Organisations can set themselves apart from the competition, not just by offering flexible hours or appealing holiday cover, but through effectively connecting with and preparing their candidates.

Budgets, budgets, budgets

Constraints on resources and budgets within HR and recruiting departments overall dictate that teams need to get creative and stay relevant to their target audience, without simply buying their attention or forcing them to a one-off seminar. Most recruiters now rely on social media more than traditional advertising but are also developing more direct partnerships with universities. But what if you’re not one of the widely recognised brands? How can you successfully reach the graduate population, and stand out with your approach?

The average cost per hire for a graduate is estimated to be £3,383. This comprises of £1,722 on attraction & marketing and £1,661 on selection & assessment. Fewer companies are planning on increasing their budgets around recruitment for the foreseeable future, which means it’s going to become more important to reach and attract the right candidates who could even develop beyond graduate level within the company.

Honeymoon vs Hangover

The numbers of students who see their first role as a stepping stone towards other opportunities is on the rise. 60% of students say they would expect to be in their first job for less than 3 years.
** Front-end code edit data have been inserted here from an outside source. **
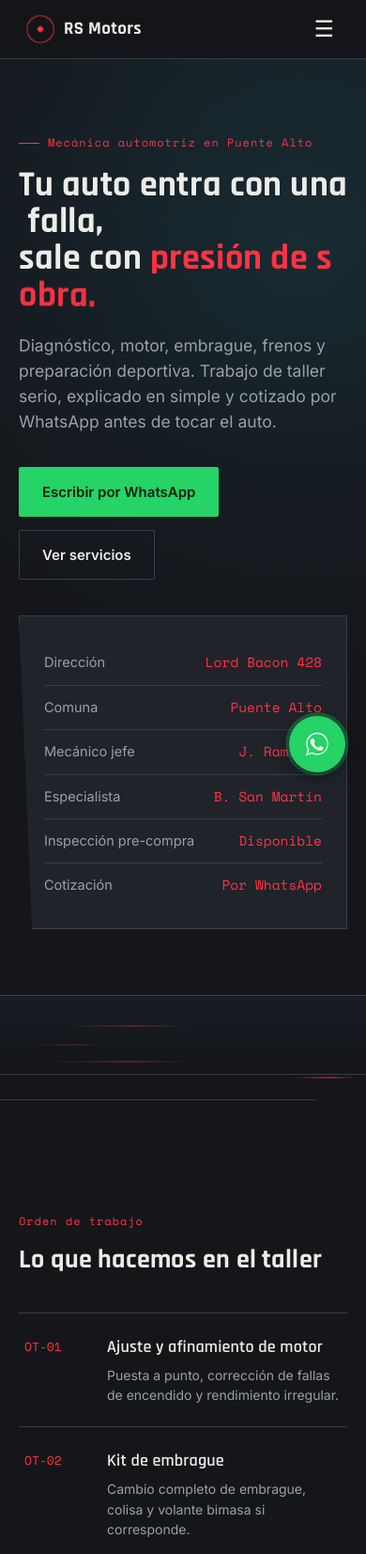
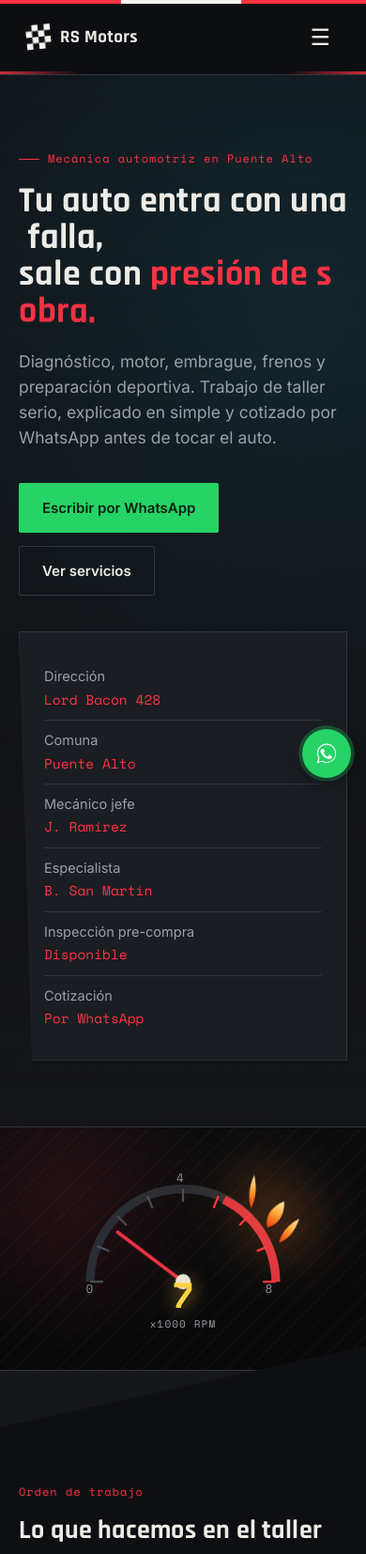
Before and after one commit to TudelaSec/rsmotors, a plain HTML site: page index.html in a window 390 px wide. Shown: the top 1654 px of the page at 94% size. Drawn offline with nearby package versions, Linux system fonts and the light colour scheme.

Commit message:
Update index.html

```diff
--- a/index.html
+++ b/index.html
@@ -10,11 +10,11 @@
 <link href="https://fonts.googleapis.com/css2?family=Rajdhani:wght@500;600;700&family=Inter:wght@400;500;600&family=Space+Mono:wght@400;700&display=swap" rel="stylesheet">
 <style>
   :root{
-    --bg:#14161a;
-    --bg-alt:#1a1d22;
-    --surface:#20232a;
-    --surface-2:#262a32;
-    --line:#383d46;
+    --bg:#0e0f12;
+    --bg-alt:#141619;
+    --surface:#1a1d22;
+    --surface-2:#20232a;
+    --line:#31353d;
     --text:#edece7;
     --text-dim:#9aa0a8;
     --boost:#ff3344;
@@ -25,9 +25,10 @@
   }
 
   *{box-sizing:border-box;}
-  html{scroll-behavior:smooth;}
+  html{scroll-behavior:smooth;overflow-x:hidden;}
   body{
     margin:0;
+    overflow-x:hidden;
     background:var(--bg);
     color:var(--text);
     font-family:'Inter',sans-serif;
@@ -52,7 +53,7 @@
 
   :focus-visible{outline:2px solid var(--boost);outline-offset:3px;}
 
-  /* ---------- INTRO OVERLAY ---------- */
+  /* ---------- INTRO OVERLAY: TURBO CON FUEGO ---------- */
   #intro{
     position:fixed;inset:0;z-index:999;
     background:radial-gradient(ellipse at center, #241413 0%, #0c0d10 72%);
@@ -155,6 +156,13 @@
     .flame{animation:none;}
     .embers span,#intro .flash,.turbo-stage,.boom{animation:none;opacity:0;}
   }
+
+  /* ---------- RACING: bandera a cuadros (footer) ---------- */
+  .racing-top-stripe{
+    height:4px;width:100%;
+    background:linear-gradient(90deg, var(--boost) 0 33%, #f4f4f1 33% 66%, var(--boost) 66% 100%);
+  }
+
   .intro-label{
     margin-top:34px;text-align:center;
     opacity:0;animation:fadeUp .7s ease .9s forwards;
@@ -184,13 +192,21 @@
   /* ---------- NAV ---------- */
   header{
     position:sticky;top:0;z-index:200;
-    background:rgba(20,22,26,.92);backdrop-filter:blur(6px);
+    background:rgba(14,15,18,.92);backdrop-filter:blur(6px);
     border-bottom:1px solid var(--line);
+  }
+  header::after{
+    content:'';display:block;height:3px;
+    background:linear-gradient(90deg, var(--boost) 0%, transparent 22%, transparent 78%, var(--boost) 100%);
+    opacity:.8;
   }
   nav{display:flex;align-items:center;justify-content:space-between;padding:16px 28px;max-width:var(--maxw);margin:0 auto;}
   .brand{display:flex;align-items:center;gap:10px;}
-  .brand-mark{width:30px;height:30px;flex:none;animation:markspin 8s linear infinite;}
-  @keyframes markspin{to{transform:rotate(360deg);}}
+  .brand-mark{width:26px;height:26px;flex:none;transform-origin:20% 50%;animation:flagWave 2.6s ease-in-out infinite;}
+  @keyframes flagWave{
+    0%,100%{transform:rotate(-6deg) skewY(0deg);}
+    50%{transform:rotate(4deg) skewY(-4deg);}
+  }
   @media (prefers-reduced-motion: reduce){.brand-mark{animation:none;}}
   .brand span{font-family:'Rajdhani',sans-serif;font-weight:700;font-size:19px;letter-spacing:.02em;}
   .navlinks{display:flex;gap:30px;list-style:none;margin:0;padding:0;}
@@ -205,7 +221,7 @@
     background:var(--redline);color:#191008;text-decoration:none;
     padding:9px 18px;font-weight:600;font-size:14px;border-radius:2px;white-space:nowrap;
   }
-  #menu-toggle{display:none;background:none;border:0;color:var(--text);font-size:24px;cursor:pointer;}
+  #menu-toggle{display:none;background:none;border:0;color:var(--text);font-size:24px;padding:8px 10px;cursor:pointer;line-height:1;}
 
   @media (max-width:820px){
     .navlinks{
@@ -256,58 +272,79 @@
     clip-path:polygon(0 0,100% 0,100% 100%,4% 100%);
     padding:26px 26px 22px;
   }
-  .hero-panel .row{display:flex;justify-content:space-between;padding:12px 0;border-bottom:1px solid var(--line);font-size:14.5px;}
+  .hero-panel .row{display:flex;justify-content:space-between;gap:10px;padding:12px 0;border-bottom:1px solid var(--line);font-size:14.5px;}
   .hero-panel .row:last-child{border-bottom:0;}
   .hero-panel .row span:first-child{color:var(--text-dim);}
-  .hero-panel .row span:last-child{font-family:'Space Mono',monospace;color:var(--boost);}
+  .hero-panel .row span:last-child{font-family:'Space Mono',monospace;color:var(--boost);text-align:right;}
+  @media (max-width:420px){
+    .hero-panel .row{flex-direction:column;align-items:flex-start;gap:2px;padding:10px 0;}
+    .hero-panel .row span:last-child{text-align:left;}
+  }
 
-  /* ---------- SPEED STRIP (animación de auto deportivo) ---------- */
-  .speed-strip{
-    position:relative;margin-top:70px;height:132px;
+  /* ---------- DASH STRIP (tablero de revoluciones con fuego) ---------- */
+  .dash-strip{
+    position:relative;margin-top:70px;padding:50px 0;
+    background:
+      repeating-linear-gradient(135deg, rgba(255,51,68,.05) 0px, rgba(255,51,68,.05) 2px, transparent 2px, transparent 16px),
+      linear-gradient(180deg, #0b0c0e, #08090a);
     border-top:1px solid var(--line);border-bottom:1px solid var(--line);
-    overflow:hidden;background:linear-gradient(180deg, rgba(55,201,238,.05), transparent 60%);
+    overflow:hidden;
   }
-  .speed-strip .ground{position:absolute;left:0;right:0;bottom:26px;height:1px;background:var(--line);}
-  .lines{position:absolute;inset:0;}
-  .lines span{
-    position:absolute;height:2px;right:-40%;
-    background:linear-gradient(90deg, transparent, var(--boost) 60%, transparent);
-    animation:zoomline 1.1s linear infinite;
-    opacity:.55;
+  .dash-strip::before{
+    content:'';position:absolute;inset:0;pointer-events:none;
+    background:radial-gradient(circle at 18% 30%, rgba(255,51,68,.10), transparent 45%);
   }
-  .lines span:nth-child(1){top:28%;width:34%;animation-duration:.9s;}
-  .lines span:nth-child(2){top:46%;width:22%;animation-duration:1.3s;animation-delay:.2s;}
-  .lines span:nth-child(3){top:63%;width:40%;animation-duration:1s;animation-delay:.45s;}
-  .lines span:nth-child(4){top:78%;width:18%;animation-duration:1.5s;animation-delay:.1s;}
-  @keyframes zoomline{
-    0%{transform:translateX(0);opacity:0;}
-    12%{opacity:.6;}
-    100%{transform:translateX(-160vw);opacity:0;}
+  .dash-grid{
+    position:relative;max-width:var(--maxw);margin:0 auto;padding:0 28px;
+    display:flex;justify-content:center;
   }
-  .car-rig{
-    position:absolute;bottom:16px;left:0;width:220px;
-    will-change:transform;
-    transform:translateX(-320px) scaleX(1.06);
-    animation:driveby 5.5s cubic-bezier(.45,0,.2,1) infinite;
-    filter:drop-shadow(0 8px 10px rgba(0,0,0,.5));
+
+  /* -- tacómetro -- */
+  .gauge-wrap{position:relative;display:flex;flex-direction:column;align-items:center;}
+  .tacho{overflow:visible;}
+  .tacho .tick{stroke:#4a4e57;stroke-width:2;}
+  .tacho .tick.red{stroke:var(--boost);}
+  .tacho .arc-bg{fill:none;stroke:#2a2d33;stroke-width:8;}
+  .tacho .arc-red{fill:none;stroke:var(--boost);stroke-width:8;opacity:.85;}
+  .tacho .num{fill:#8a8f98;font-family:'Space Mono',monospace;font-size:11px;}
+  .needle{transform-origin:100px 108px;animation:rev 3.2s ease-in-out infinite;}
+  @keyframes rev{
+    0%{transform:rotate(-64deg);}
+    8%{transform:rotate(-58deg);}
+    24%{transform:rotate(58deg);}
+    32%{transform:rotate(72deg);}
+    38%{transform:rotate(60deg);}
+    48%{transform:rotate(-6deg);}
+    58%{transform:rotate(-56deg);}
+    64%{transform:rotate(-64deg);}
+    100%{transform:rotate(-64deg);}
   }
-  @keyframes driveby{
-    0%{transform:translateX(-320px) scaleX(1.06);}
-    8%{transform:translateX(-320px) scaleX(1.06);}
-    46%{transform:translateX(calc(50vw - 50% - 30px)) scaleX(.95);}
-    54%{transform:translateX(calc(50vw - 50%)) scaleX(1);}
-    64%{transform:translateX(calc(50vw - 50%)) scaleX(1.1);}
-    100%{transform:translateX(calc(100vw + 320px)) scaleX(1.05);}
+  .rpm-readout{
+    margin-top:-30px;text-align:center;font-family:'Space Mono',monospace;
   }
-  .car-rig .wheel{transform-origin:center;animation:wheelspin .35s linear infinite;}
-  .car-rig .headlight{animation:headglow 1.4s ease-in-out infinite;}
-  @keyframes wheelspin{to{transform:rotate(360deg);}}
-  @keyframes headglow{0%,100%{opacity:.6;}50%{opacity:1;}}
+  .rpm-readout .num{font-size:38px;color:var(--boost);font-weight:700;line-height:1;
+    text-shadow:0 0 16px rgba(255,51,68,.55);transition:color .2s ease;}
+  .rpm-readout.hot .num{color:#ffd23f;text-shadow:0 0 20px rgba(255,210,63,.75);}
+  .rpm-readout .unit{display:block;font-size:11px;color:var(--text-dim);letter-spacing:.1em;margin-top:2px;}
+
+  /* -- fuego saliendo del corte de revoluciones -- */
+  .tacho-flames{
+    filter:drop-shadow(0 0 10px #ff5a1a);
+    transition:filter .25s ease;
+  }
+  .tacho-flames .f1,.tacho-flames .f2,.tacho-flames .f3{transform-origin:0px 0px;}
+  .tacho-flames .f1{animation:flicker .3s ease-in-out infinite;}
+  .tacho-flames .f2{animation:flicker .38s ease-in-out infinite;animation-delay:.05s;}
+  .tacho-flames .f3{animation:flicker .24s ease-in-out infinite;animation-delay:.1s;}
+  .gauge-wrap.hot .tacho-flames{filter:drop-shadow(0 0 22px #ff5a1a) drop-shadow(0 0 34px #ffb347);}
   @media (prefers-reduced-motion: reduce){
-    .car-rig,.lines span{animation:none;}
-    .car-rig{transform:translateX(calc(50vw - 50%));}
+    .needle{animation:none;transform:rotate(30deg);}
+    .tacho-flames .f1,.tacho-flames .f2,.tacho-flames .f3{animation:none;}
   }
-  @media (max-width:600px){.speed-strip{height:112px;}.car-rig{width:170px;}}
+  @media (max-width:420px){
+    .dash-strip{padding:40px 0;}
+    .tacho{width:230px;}
+  }
 
   /* ---------- SECTION HEADS ---------- */
   .section-head{max-width:60ch;margin-bottom:48px;}
@@ -329,10 +366,14 @@
   }
   .service:nth-child(odd){border-right:1px solid var(--line);padding-right:24px;}
   .service:nth-child(even){padding-left:24px;}
-  .service .code{font-family:'Space Mono',monospace;font-size:13px;color:var(--boost);padding-top:3px;transition:transform .25s ease;}
+  .service .code{
+    font-family:'Space Mono',monospace;font-size:12px;color:var(--boost);
+    border:1px solid var(--boost);border-radius:2px;padding:3px 6px;
+    height:fit-content;transition:transform .25s ease, background .25s ease;
+  }
   .service h3{font-size:18px;font-weight:600;margin-bottom:5px;transition:color .2s ease;}
   .service p{font-size:14px;margin:0;}
-  .service:hover .code{transform:translateX(4px);}
+  .service:hover .code{transform:translateX(4px);background:rgba(255,51,68,.12);}
   .service:hover h3{color:var(--boost);}
   @media (max-width:760px){
     .service-list{grid-template-columns:1fr;}
@@ -378,6 +419,9 @@
     width:100%;background:var(--surface);border:1px solid var(--line);color:var(--text);
     padding:12px 14px;font-family:'Inter',sans-serif;font-size:14.5px;border-radius:2px;
   }
+  @media (max-width:600px){
+    input,select,textarea{font-size:16px;}
+  }
   input:focus,select:focus,textarea:focus{border-color:var(--boost);}
   textarea{resize:vertical;min-height:100px;}
   .form-msg{font-size:13.5px;color:var(--whatsapp);min-height:18px;}
@@ -389,7 +433,12 @@
   @media (max-width:820px){.contact-grid{grid-template-columns:1fr;}}
 
   /* ---------- FOOTER ---------- */
-  footer{border-top:1px solid var(--line);padding:34px 0;}
+  footer{border-top:1px solid var(--line);padding:34px 0;position:relative;}
+  footer::before{
+    content:'';position:absolute;top:-6px;left:0;right:0;height:6px;
+    background-image:repeating-conic-gradient(#4a4e57 0% 25%, transparent 0% 50%);
+    background-size:12px 12px;opacity:.5;
+  }
   footer .wrap{display:flex;justify-content:space-between;flex-wrap:wrap;gap:12px;}
   footer p{font-size:13px;margin:0;}
 
@@ -407,6 +456,10 @@
     50%{box-shadow:0 6px 18px rgba(0,0,0,.4),0 0 0 10px rgba(37,211,102,0);}
   }
   @media (prefers-reduced-motion: reduce){#wa-float{animation:none;}}
+  @media (max-width:420px){
+    #wa-float{width:52px;height:52px;right:16px;bottom:16px;}
+    #wa-float svg{width:26px;height:26px;}
+  }
 
   /* ---------- SCROLL REVEAL ---------- */
   .reveal{opacity:0;transform:translateY(22px);transition:opacity .7s ease, transform .7s ease;}
@@ -525,11 +578,19 @@
 
 <!-- ================= HEADER ================= -->
 <header>
+  <div class="racing-top-stripe" aria-hidden="true"></div>
   <nav>
     <div class="brand">
-      <svg class="brand-mark" viewBox="0 0 200 200">
-        <circle cx="100" cy="100" r="96" fill="none" stroke="#ff3344" stroke-width="6"/>
-        <circle cx="100" cy="100" r="20" fill="#ff3344"/>
+      <svg class="brand-mark" viewBox="0 0 100 100">
+        <rect width="100" height="100" fill="#f4f4f1"/>
+        <rect x="0" y="0" width="25" height="25" fill="#111"/>
+        <rect x="50" y="0" width="25" height="25" fill="#111"/>
+        <rect x="25" y="25" width="25" height="25" fill="#111"/>
+        <rect x="75" y="25" width="25" height="25" fill="#111"/>
+        <rect x="0" y="50" width="25" height="25" fill="#111"/>
+        <rect x="50" y="50" width="25" height="25" fill="#111"/>
+        <rect x="25" y="75" width="25" height="25" fill="#111"/>
+        <rect x="75" y="75" width="25" height="25" fill="#111"/>
       </svg>
       <span>RS Motors</span>
     </div>
@@ -568,45 +629,51 @@
     </div>
   </div>
 
-  <div class="speed-strip" aria-hidden="true">
-    <div class="lines">
-      <span></span><span></span><span></span><span></span>
+  <div class="dash-strip" aria-hidden="true">
+    <div class="dash-grid">
+
+      <div class="gauge-wrap" id="gauge-wrap">
+        <svg class="tacho" viewBox="0 0 200 130" width="260">
+          <defs>
+            <linearGradient id="tachoFire" x1="0" y1="1" x2="0" y2="0">
+              <stop offset="0%" stop-color="#e8380d"/>
+              <stop offset="50%" stop-color="#ff9d2e"/>
+              <stop offset="100%" stop-color="#fff3b0"/>
+            </linearGradient>
+          </defs>
+          <path class="arc-bg" d="M14,108 A86,86 0 0,1 186,108"/>
+          <path class="arc-red" d="M138,32 A86,86 0 0,1 186,108"/>
+          <!-- marcas 0 a 8 -->
+          <line class="tick" x1="100" y1="22" x2="100" y2="34" transform="rotate(-90 100 108)"/>
+          <line class="tick" x1="100" y1="22" x2="100" y2="34" transform="rotate(-67.5 100 108)"/>
+          <line class="tick" x1="100" y1="22" x2="100" y2="34" transform="rotate(-45 100 108)"/>
+          <line class="tick" x1="100" y1="22" x2="100" y2="34" transform="rotate(-22.5 100 108)"/>
+          <line class="tick" x1="100" y1="22" x2="100" y2="34" transform="rotate(0 100 108)"/>
+          <line class="tick red" x1="100" y1="22" x2="100" y2="34" transform="rotate(22.5 100 108)"/>
+          <line class="tick red" x1="100" y1="22" x2="100" y2="34" transform="rotate(45 100 108)"/>
+          <line class="tick red" x1="100" y1="22" x2="100" y2="34" transform="rotate(67.5 100 108)"/>
+          <line class="tick red" x1="100" y1="22" x2="100" y2="34" transform="rotate(90 100 108)"/>
+          <text class="num" x="10" y="118">0</text>
+          <text class="num" x="94" y="16">4</text>
+          <text class="num" x="176" y="118">8</text>
+          <g class="needle">
+            <line x1="100" y1="108" x2="100" y2="32" stroke="var(--boost)" stroke-width="3" stroke-linecap="round"/>
+            <circle cx="100" cy="108" r="7" fill="#e9e9e6"/>
+          </g>
+          <!-- fuego saliendo de la zona de corte -->
+          <g class="tacho-flames">
+            <g transform="translate(178,58) rotate(24)"><path class="f1" fill="url(#tachoFire)" d="M0,0 C-7,-11 -6,-24 0,-36 C6,-24 7,-11 0,0 Z"/></g>
+            <g transform="translate(189,72) rotate(40)"><path class="f2" fill="url(#tachoFire)" d="M0,0 C-5,-9 -4,-19 0,-29 C4,-19 5,-9 0,0 Z"/></g>
+            <g transform="translate(163,40) rotate(8)"><path class="f3" fill="url(#tachoFire)" d="M0,0 C-5,-8 -4,-16 0,-24 C4,-16 5,-8 0,0 Z"/></g>
+          </g>
+        </svg>
+        <div class="rpm-readout" id="rpm-readout">
+          <span class="num" id="rpm-num">2</span>
+          <span class="unit">x1000 RPM</span>
+        </div>
+      </div>
+
     </div>
-    <div class="ground"></div>
-    <svg class="car-rig" viewBox="0 0 220 90" xmlns="http://www.w3.org/2000/svg">
-      <ellipse cx="110" cy="80" rx="92" ry="6" fill="#000" opacity=".35"/>
-      <!-- carrocería: hatchback blanco, tipo Starlet -->
-      <path d="M17,60 C17,51 20,45 27,42 L42,36 L49,23 C53,16 61,13 70,13 L127,13 C135,13 141,16 145,22 L151,35 L179,39 C193,41 201,47 203,55 L204,60 Z" fill="#f4f4f1" stroke="#c7c7c3" stroke-width="1.5"/>
-      <!-- vidrios -->
-      <path d="M52,22 C55,18 60,16 66,16 L122,16 C129,16 135,19 139,25 L143,33 L50,33 Z" fill="#7fa7b3" opacity=".92"/>
-      <rect x="94" y="16" width="4" height="17" fill="#e7e7e4"/>
-      <path d="M96,34 L98,60" stroke="#c7c7c3" stroke-width="1"/>
-      <!-- franja roja lateral -->
-      <rect x="17" y="49" width="187" height="6" fill="#e6222f"/>
-      <!-- zócalo -->
-      <rect x="15" y="56" width="190" height="7" rx="2" fill="#1c1d1f"/>
-      <!-- manija -->
-      <rect x="110" y="41" width="10" height="3" rx="1.5" fill="#9a9a97"/>
-      <!-- óptica trasera -->
-      <rect x="18" y="43" width="6" height="8" rx="1.5" fill="#c0392b"/>
-      <!-- óptica delantera -->
-      <rect x="195" y="43" width="9" height="7" rx="2" class="headlight" fill="#ffe9c2"/>
-      <!-- arcos de rueda -->
-      <circle cx="53" cy="68" r="19" fill="#dcdcd9"/>
-      <circle cx="166" cy="68" r="19" fill="#dcdcd9"/>
-      <g class="wheel" transform-origin="53 68">
-        <circle cx="53" cy="68" r="16" fill="#15171a" stroke="#4a515c" stroke-width="2"/>
-        <circle cx="53" cy="68" r="6" fill="#8b929c"/>
-        <rect x="51.5" y="54" width="3" height="28" fill="#4a515c"/>
-        <rect x="39" y="66.5" width="28" height="3" fill="#4a515c"/>
-      </g>
-      <g class="wheel" transform-origin="166 68">
-        <circle cx="166" cy="68" r="16" fill="#15171a" stroke="#4a515c" stroke-width="2"/>
-        <circle cx="166" cy="68" r="6" fill="#8b929c"/>
-        <rect x="164.5" y="54" width="3" height="28" fill="#4a515c"/>
-        <rect x="152" y="66.5" width="28" height="3" fill="#4a515c"/>
-      </g>
-    </svg>
   </div>
 </section>
 
@@ -860,6 +927,33 @@
     }
   })();
 
+  // ---- Tacómetro: lectura digital sincronizada ----
+  (function(){
+    var numEl = document.getElementById('rpm-num');
+    var readout = document.getElementById('rpm-readout');
+    var gaugeWrap = document.getElementById('gauge-wrap');
+    if (!numEl || !readout) return;
+    var reduced = window.matchMedia('(prefers-reduced-motion: reduce)').matches;
+    if (reduced){ numEl.textContent = '5'; return; }
+    var steps = [
+      [0,2],[300,3],[700,5],[1050,7],[1250,8],[1500,8],
+      [1750,7],[2150,4],[2450,2],[2900,2]
+    ];
+    var timers = [];
+    function cycle(){
+      timers.forEach(clearTimeout);
+      timers = steps.map(function(s){
+        return setTimeout(function(){
+          numEl.textContent = s[1];
+          readout.classList.toggle('hot', s[1] >= 7);
+          if (gaugeWrap) gaugeWrap.classList.toggle('hot', s[1] >= 7);
+        }, s[0]);
+      });
+    }
+    cycle();
+    setInterval(cycle, 3200);
+  })();
+
   // ---- Mobile nav ----
   (function(){
     var btn = document.getElementById('menu-toggle');
```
So how to make them stay?

A large proportion of graduates feel they are underemployed and underappreciated in their roles which could be a factor in the rising trend. Is there a way to set and manage their expectations accordingly from the start, and demonstrate what it is really like to work in your company with minimum surprises? 69% of employees are more likely to stay in their company for at least 3 years after a great onboarding experience. It is essential to remember that first impressions count, creating a memorable and innovative approach to onboarding could be the key to unlocking a long-lasting employee experience.

For best ongoing success, it’s crucial all employees- graduate or senior- have a clear understanding of their role and what is expected of them, feel confident in their ability to perform and contribute, as well as feel trusted, connected and valued within their organisation. There are ways to deliver these needs and objectives, without subjecting new joiners to PowerPoints or uninspiring email attachments. It’s true what they say, you get what you give, so why not offer an experience that fills your young and impressionable employees with enthusiasm about the environment they’ve just joined?